YOUR GOAL
Report how many lines in the data include the string "table", and add nothing else.

**** PROVIDED DATA

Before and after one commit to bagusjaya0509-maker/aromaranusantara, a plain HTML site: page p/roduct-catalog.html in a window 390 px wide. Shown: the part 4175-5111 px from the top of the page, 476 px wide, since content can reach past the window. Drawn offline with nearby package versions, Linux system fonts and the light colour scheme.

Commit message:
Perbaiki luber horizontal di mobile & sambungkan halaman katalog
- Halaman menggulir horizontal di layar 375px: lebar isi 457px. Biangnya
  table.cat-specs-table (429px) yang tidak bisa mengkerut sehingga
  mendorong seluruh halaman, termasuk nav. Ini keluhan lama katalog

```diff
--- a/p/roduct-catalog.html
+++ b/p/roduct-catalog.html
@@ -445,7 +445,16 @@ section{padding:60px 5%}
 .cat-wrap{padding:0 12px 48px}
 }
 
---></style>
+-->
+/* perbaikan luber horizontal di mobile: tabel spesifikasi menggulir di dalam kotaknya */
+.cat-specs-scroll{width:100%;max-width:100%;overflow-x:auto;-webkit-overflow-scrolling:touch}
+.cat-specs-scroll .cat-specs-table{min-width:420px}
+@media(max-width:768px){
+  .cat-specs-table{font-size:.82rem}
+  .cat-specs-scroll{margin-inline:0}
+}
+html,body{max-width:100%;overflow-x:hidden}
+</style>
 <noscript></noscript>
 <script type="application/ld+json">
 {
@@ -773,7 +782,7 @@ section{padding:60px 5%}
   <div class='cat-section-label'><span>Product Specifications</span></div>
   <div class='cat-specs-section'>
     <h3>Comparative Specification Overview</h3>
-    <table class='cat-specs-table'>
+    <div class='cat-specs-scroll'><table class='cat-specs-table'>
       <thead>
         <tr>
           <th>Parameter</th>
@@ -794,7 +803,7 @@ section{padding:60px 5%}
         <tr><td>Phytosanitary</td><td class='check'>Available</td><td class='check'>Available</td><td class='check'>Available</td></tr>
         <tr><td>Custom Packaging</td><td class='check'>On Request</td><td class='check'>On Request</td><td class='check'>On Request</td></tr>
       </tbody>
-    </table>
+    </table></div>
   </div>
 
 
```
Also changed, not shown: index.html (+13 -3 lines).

********

FINISHED TASK
7